The director as director has the least creative importance. The more he or she assumes other, more creative roles, the more important she or he is creatively, most of all when the director is also the writer.
The director is the most important creative person, generally (there are some movies that are more producer- or writer-driven, of course, but director-driven is the rule). Their whole purpose is to direct
the creative course of the entire project. The director decides what the movie is going to be. Everybody else works under their supervision and conforms to their vision.

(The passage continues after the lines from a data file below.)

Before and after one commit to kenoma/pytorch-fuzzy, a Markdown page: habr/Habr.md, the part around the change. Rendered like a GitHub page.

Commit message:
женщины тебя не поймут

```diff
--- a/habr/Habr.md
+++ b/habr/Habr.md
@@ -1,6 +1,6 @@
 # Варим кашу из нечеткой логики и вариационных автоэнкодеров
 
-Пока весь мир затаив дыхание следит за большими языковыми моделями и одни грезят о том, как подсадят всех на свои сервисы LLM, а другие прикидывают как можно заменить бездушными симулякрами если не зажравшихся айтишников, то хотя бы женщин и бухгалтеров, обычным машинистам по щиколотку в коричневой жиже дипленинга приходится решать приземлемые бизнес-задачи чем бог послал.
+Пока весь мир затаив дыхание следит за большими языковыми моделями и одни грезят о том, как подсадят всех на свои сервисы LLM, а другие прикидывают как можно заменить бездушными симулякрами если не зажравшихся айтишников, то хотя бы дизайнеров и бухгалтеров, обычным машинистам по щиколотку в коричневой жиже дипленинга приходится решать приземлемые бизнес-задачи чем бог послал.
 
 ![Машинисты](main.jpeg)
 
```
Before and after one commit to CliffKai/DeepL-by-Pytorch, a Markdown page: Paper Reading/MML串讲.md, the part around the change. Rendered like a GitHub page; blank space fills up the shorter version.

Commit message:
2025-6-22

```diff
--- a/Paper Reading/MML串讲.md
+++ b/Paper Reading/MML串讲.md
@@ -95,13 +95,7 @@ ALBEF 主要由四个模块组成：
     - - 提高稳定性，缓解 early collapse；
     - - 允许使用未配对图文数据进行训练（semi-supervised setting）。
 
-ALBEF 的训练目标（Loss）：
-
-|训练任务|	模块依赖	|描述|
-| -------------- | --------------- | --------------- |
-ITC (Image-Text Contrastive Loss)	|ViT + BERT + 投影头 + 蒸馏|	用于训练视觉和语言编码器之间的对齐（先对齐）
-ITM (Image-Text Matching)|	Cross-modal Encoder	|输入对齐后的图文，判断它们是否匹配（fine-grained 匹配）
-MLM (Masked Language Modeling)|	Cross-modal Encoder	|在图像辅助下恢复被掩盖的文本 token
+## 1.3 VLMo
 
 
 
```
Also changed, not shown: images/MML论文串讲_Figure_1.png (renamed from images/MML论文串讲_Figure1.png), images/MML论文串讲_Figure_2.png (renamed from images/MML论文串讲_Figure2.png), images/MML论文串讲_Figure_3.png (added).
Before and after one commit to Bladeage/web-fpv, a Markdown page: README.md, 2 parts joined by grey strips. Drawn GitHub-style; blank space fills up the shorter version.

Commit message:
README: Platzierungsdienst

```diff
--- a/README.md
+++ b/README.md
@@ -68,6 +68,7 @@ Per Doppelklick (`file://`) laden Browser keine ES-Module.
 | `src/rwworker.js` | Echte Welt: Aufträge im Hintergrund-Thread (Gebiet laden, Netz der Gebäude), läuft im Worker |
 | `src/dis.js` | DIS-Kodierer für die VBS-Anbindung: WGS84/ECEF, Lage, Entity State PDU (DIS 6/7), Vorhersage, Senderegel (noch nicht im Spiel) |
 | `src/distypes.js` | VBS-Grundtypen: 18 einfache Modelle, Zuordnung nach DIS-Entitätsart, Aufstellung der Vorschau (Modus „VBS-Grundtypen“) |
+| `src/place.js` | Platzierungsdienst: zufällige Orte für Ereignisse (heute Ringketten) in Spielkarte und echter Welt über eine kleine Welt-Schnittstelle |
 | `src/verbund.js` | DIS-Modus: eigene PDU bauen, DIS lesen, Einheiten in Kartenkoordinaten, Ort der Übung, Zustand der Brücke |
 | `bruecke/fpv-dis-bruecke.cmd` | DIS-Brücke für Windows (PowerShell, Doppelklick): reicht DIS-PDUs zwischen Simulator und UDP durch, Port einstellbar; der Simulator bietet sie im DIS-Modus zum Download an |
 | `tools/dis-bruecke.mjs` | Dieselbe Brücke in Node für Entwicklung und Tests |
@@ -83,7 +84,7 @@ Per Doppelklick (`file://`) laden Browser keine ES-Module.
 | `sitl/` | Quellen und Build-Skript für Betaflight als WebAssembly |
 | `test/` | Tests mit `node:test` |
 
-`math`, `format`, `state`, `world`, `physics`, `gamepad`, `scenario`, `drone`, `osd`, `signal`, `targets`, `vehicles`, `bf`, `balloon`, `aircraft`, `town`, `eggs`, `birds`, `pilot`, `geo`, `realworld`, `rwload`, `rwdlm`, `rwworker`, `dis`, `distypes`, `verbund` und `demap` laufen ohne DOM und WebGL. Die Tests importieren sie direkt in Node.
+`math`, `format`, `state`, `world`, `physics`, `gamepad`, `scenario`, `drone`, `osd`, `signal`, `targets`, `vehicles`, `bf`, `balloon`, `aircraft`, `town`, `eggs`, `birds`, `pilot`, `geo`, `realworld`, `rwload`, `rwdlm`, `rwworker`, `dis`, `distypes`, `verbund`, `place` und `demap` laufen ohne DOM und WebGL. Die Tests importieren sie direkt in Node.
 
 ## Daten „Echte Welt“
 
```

But then, it's a matter of the writer getting a chance to execute the script properly instead of having a director bungle it. I criticized the movie specifically for a tendency to melodramatize the dark impulses of the unwashed masses, and the Cotillard subplot was the single worst instance of that. Soderbergh may have reduced the time but he didn't reduce the problem. In fact, I suspect the cut scenes showed the unwashed masses not to be so darkly impulsed, which would mean that Soderbergh made the movie a little worse than it had to be! In other words, the director as auteur was just the guy who fucked up something. This is creativity?
That assumption has no basis whatsoever.